Ex-WWE diva 'Sunny' facing assault charges for 6th time
NEW HAVEN - Tamara Sytch, dressed in sweats, slippers and handcuffed at the wrist, tearfully told a judge she was assaulted by the subject of the protective order she allegedly violated this weekend, which sent her back to jail for the sixth time.
Sytch was arraigned Monday morning for violating a protective order, the fifth time she has been arrested for the same offense. The judge remanded her to be held in lieu of a $100,000 cash bond.
Sytch is best-known as "Sunny" for her work as a World Wrestling Entertainment wrestler.
Rob Serafinowicz, Sytch's attorney, told the judge the subject of the protective order, who is 27, and a professional wrestler, musician and model, had "lured" Sytch back to his house, where she was not permitted due to the protective order.
In court Monday, Sytch referred to the Branford man as her fiance when telling the judge of her attack. She said she "self-medicated" and drank the morning after allegedly being assaulted.
"I don't think it's fair to me. I was the one abused," she said, with a shaky voice while crying.
Branford Police Capt. Geoffrey Morgan confirmed Monday Sytch had filed a criminal complaint. Police were investigating Sytch's allegations, Morgan said. He said police did make the court aware of her reports.
Morgan said Sytch was treated by medical personnel and complained of breathing problems while in custody.

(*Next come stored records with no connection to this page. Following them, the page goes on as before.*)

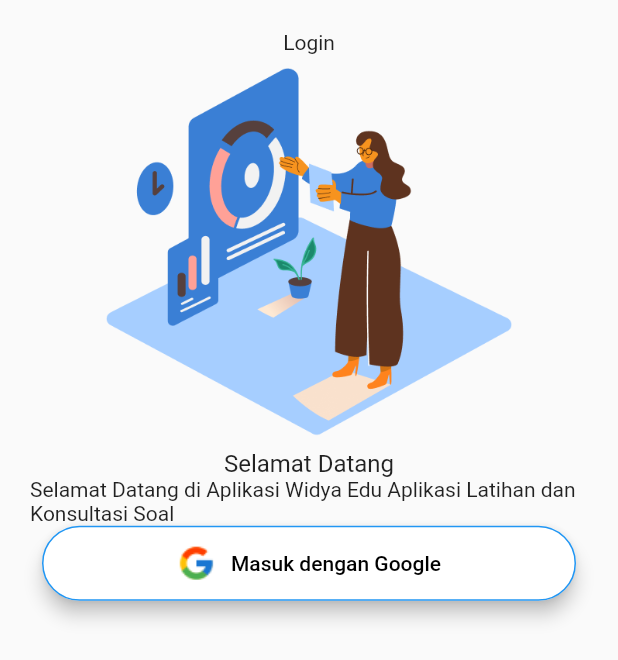
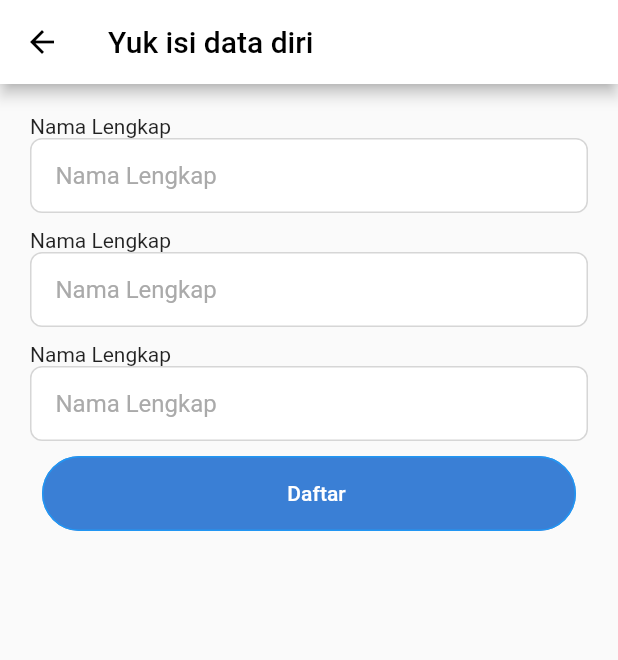
Before and after one commit to kimebmen/latihansoal, a Flutter app: the LoginPage screen opened directly, after a tap on "Masuk dengan Google", on a phone screen of 412 x 824 dp. Shown: the top 660 px of the screen. Run offline on Flutter 3.47's test engine with Material 2 defaults, Android fonts, the phone set to English and light mode, and no system bars.

Commit message:
addRegisterPage

```diff
--- a/lib/main.dart
+++ b/lib/main.dart
@@ -1,5 +1,5 @@
 import 'package:flutter/material.dart';
-import 'package:test1/view/auth/splash_screen.dart';
+import 'package:test1/view/splash_screen.dart';
 
 void main() {
   runApp(const MyApp());
--- a/lib/view/login_page.dart
+++ b/lib/view/login_page.dart
@@ -1,4 +1,5 @@
 import 'package:flutter/material.dart';
+import 'package:test1/view/register_page.dart';
 
 class LoginPage extends StatelessWidget {
   const LoginPage({Key? key}) : super(key: key);
@@ -21,11 +22,12 @@
               ),
               Text(
                   "Selamat Datang di Aplikasi Widya Edu Aplikasi Latihan dan Konsultasi Soal"),
+              Spacer(),
               Padding(
                 padding: const EdgeInsets.symmetric(horizontal: 8.0),
                 child: ElevatedButton(
                   style: ElevatedButton.styleFrom(
-                    elevation: 5,
+                    elevation: 0,
                     primary: Colors.white,
                     fixedSize: const Size(double.infinity, 50),
                     shape: RoundedRectangleBorder(
@@ -38,8 +40,8 @@
                     ),
                   ),
                   onPressed: () {
-                    // Navigator.of(context).push(MaterialPageRoute(
-                    //     builder: (context) => const RegisterPage()));
+                    Navigator.of(context).push(MaterialPageRoute(
+                        builder: (context) => const RegisterPage()));
                   },
                   child: Row(
                     mainAxisAlignment: MainAxisAlignment.center,
@@ -55,7 +57,43 @@
                     ],
                   ),
                 ),
-              )
+              ),
+              SizedBox(height: 10),
+              Padding(
+                padding: const EdgeInsets.symmetric(horizontal: 8.0),
+                child: ElevatedButton(
+                  style: ElevatedButton.styleFrom(
+                    elevation: 0,
+                    primary: Colors.black,
+                    fixedSize: const Size(double.infinity, 50),
+                    shape: RoundedRectangleBorder(
+                      borderRadius: BorderRadius.circular(25),
+                      side: const BorderSide(
+                        color: Colors.blue,
+                        style: BorderStyle.solid,
+                        width: 1,
+                      ),
+                    ),
+                  ),
+                  onPressed: () {
+                    Navigator.of(context).push(MaterialPageRoute(
+                        builder: (context) => const RegisterPage()));
+                  },
+                  child: Row(
+                    mainAxisAlignment: MainAxisAlignment.center,
+                    children: [
+                      Image.asset("assets/auth/ic_apple.png"),
+                      const SizedBox(width: 10),
+                      const Text(
+                        "Masuk dengan Apple",
+                        style: TextStyle(
+                          color: Colors.white,
+                        ),
+                      ),
+                    ],
+                  ),
+                ),
+              ),
             ],
           ),
         ),
--- /dev/null
+++ b/lib/view/register_page.dart
@@ -0,0 +1,148 @@
+import 'package:flutter/material.dart';
+
+class RegisterPage extends StatefulWidget {
+  const RegisterPage({Key? key}) : super(key: key);
+
+  @override
+  State<RegisterPage> createState() => _RegisterPageState();
+}
+
+class _RegisterPageState extends State<RegisterPage> {
+  TextEditingController nameController = TextEditingController();
+  @override
+  Widget build(BuildContext context) {
+    return Scaffold(
+      appBar: AppBar(
+        iconTheme: IconThemeData(color: Colors.black),
+        backgroundColor: Colors.white,
+        title: Text(
+          "Yuk isi data diri",
+          style: TextStyle(color: Colors.black),
+        ),
+      ),
+      body: SingleChildScrollView(
+        child: Padding(
+          padding: const EdgeInsets.all(20.0),
+          child: Column(crossAxisAlignment: CrossAxisAlignment.start, children: [
+            Text("Nama Lengkap"),
+            Container(
+              padding: const EdgeInsets.symmetric(
+                horizontal: 16,
+              ),
+              decoration: BoxDecoration(
+                borderRadius: BorderRadius.circular(8),
+                color: Colors.white,
+                border: Border.all(
+                  color: const Color(0xFFD6D6D6),
+                ),
+              ),
+              child: TextField(
+                controller: nameController,
+                decoration: InputDecoration(
+                  disabledBorder: InputBorder.none,
+                  border: InputBorder.none,
+                  hintText: "Nama Lengkap",
+                  hintStyle: TextStyle(
+                    color: Color(0XFFAAAAAA),
+                  ),
+                ),
+              ),
+            ),
+            SizedBox(
+              height: 10,
+            ),
+            Text("Nama Lengkap"),
+            Container(
+              padding: const EdgeInsets.symmetric(
+                horizontal: 16,
+              ),
+              decoration: BoxDecoration(
+                borderRadius: BorderRadius.circular(8),
+                color: Colors.white,
+                border: Border.all(
+                  color: const Color(0xFFD6D6D6),
+                ),
+              ),
+              child: TextField(
+                decoration: InputDecoration(
+                  disabledBorder: InputBorder.none,
+                  border: InputBorder.none,
+                  hintText: "Nama Lengkap",
+                  hintStyle: TextStyle(
+                    color: Color(0XFFAAAAAA),
+                  ),
+                ),
+              ),
+            ),
+            SizedBox(
+              height: 10,
+            ),
+            Text("Nama Lengkap"),
+            Container(
+              padding: const EdgeInsets.symmetric(
+                horizontal: 16,
+              ),
+              decoration: BoxDecoration(
+                borderRadius: BorderRadius.circular(8),
+                color: Colors.white,
+                border: Border.all(
+                  color: const Color(0xFFD6D6D6),
+                ),
+              ),
+              child: TextField(
+                decoration: InputDecoration(
+                  disabledBorder: InputBorder.none,
+                  border: InputBorder.none,
+                  hintText: "Nama Lengkap",
+                  hintStyle: TextStyle(
+                    color: Color(0XFFAAAAAA),
+                  ),
+                ),
+              ),
+            ),
+            SizedBox(
+              height: 10,
+            ),
+
+            Padding(
+              padding: const EdgeInsets.symmetric(horizontal: 8.0),
+              child: ElevatedButton(
+                style: ElevatedButton.styleFrom(
+                  elevation: 0,
+                  primary: Color(0xff3A7FD5),
+                  fixedSize: const Size(double.infinity, 50),
+                  shape: RoundedRectangleBorder(
+                    borderRadius: BorderRadius.circular(25),
+                    side: const BorderSide(
+                      color: Colors.blue,
+                      style: BorderStyle.solid,
+                      width: 1,
+                    ),
+                  ),
+                ),
+                onPressed: () {
+                  print(nameController.text);
+                  // Navigator.of(context).push(MaterialPageRoute(
+                  //     builder: (context) => const RegisterPage()));
+                },
+                child: Row(
+                  mainAxisAlignment: MainAxisAlignment.center,
+                  children: [
+                    // Image.asset("assets/auth/ic_apple.png"),
+                    const SizedBox(width: 10),
+                    const Text(
+                      "Daftar",
+                      style: TextStyle(
+                        color: Colors.white,
+                      ),
+                    ),
+                  ],
+                ),
+              ),
+            ),
+          ]),
+        ),
+      ),
+    );
+  }
+}
```
Also changed, not shown: lib/view/backup/register_page_scrolview.dart (added, +352 -0 lines), lib/view/file.dart (deleted), lib/view/splash_screen.dart (renamed from lib/view/auth/splash_screen.dart).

He said she was sent to the hospital.
Serafinowicz told the judge the blame "has to be parsed out." He said Sytch does not have a car in Connecticut, and the man picked her up and brought her to his house, and requested they move back in. Serafinowicz said the man presented Sytch with an engagement ring and had her move back in so they "could begin their life together."
According to the police report of Sytch's arrest Friday, she told police she was given a key and had been living in the man's house for two weeks.
"He had called me on many occasions and told me how much he loved Tammy and how he wanted to do anything he could to help her," Serafinowicz said. "While I cannot excuse her actions in this case, this case presents a different situation to the court."
The police report says the man went to the Police Department to report Sytch was inside his house and she was not allowed there. Police took Sytch from the house, after she was found hiding in the bathroom shower.
Serafinowicz said the man's actions of going to police might have been a "play on his part" to "remove any criminal liability."
Despite what Sytch may have been told by her former boyfriend, Morgan said, it's up to the court to allow her back to the man's house. If the man had in fact invited Sytch back, she still is not allowed to go there, he said.
"The difficult thing for many victims is there is no criminal charge for people that conspire to get you there. We tell everybody, if there's an order in place, despite what the victim may acquiescence, you are still bound by any court document or protective order," Morgan said.
Sytch was first arrested Sept. 11 for disorderly conduct. She was arrested the next day for disorderly conduct, violation of a protective order and strangulation. On Sept. 13, she was charged with violating a protective order.
On Oct. 8, she was charged with disorderly conduct, criminal mischief and three counts of a violation of protective order.
The following day she was arrested again for three violations of a protective order and burglary.
Last month, a judge modified the protective order, allowing Sytch to call the man for purposes of ongoing therapy. Sytch completed inpatient rehabilitation and was participating in outpatient therapy.
Assistant State's Attorney Michael Denison said the state had offered a plea deal to Sytch that she had taken. She pleaded guilty to one charge of violating a protective order and was to complete the inpatient therapy.
The warrants for each of Sytch's arrests allege details of her often being drunk, and at one point using UFC moves to choke her ex-boyfriend.
When the judge reminded Sytch she was not permitted to go back to the house, she said quietly, "After what I just went through, I won't go back."
Serafinowicz asked the judge to allow Sytch to have psychiatric testing to be done to figure out the root of her mental health problems. The case was continued to Feb. 7.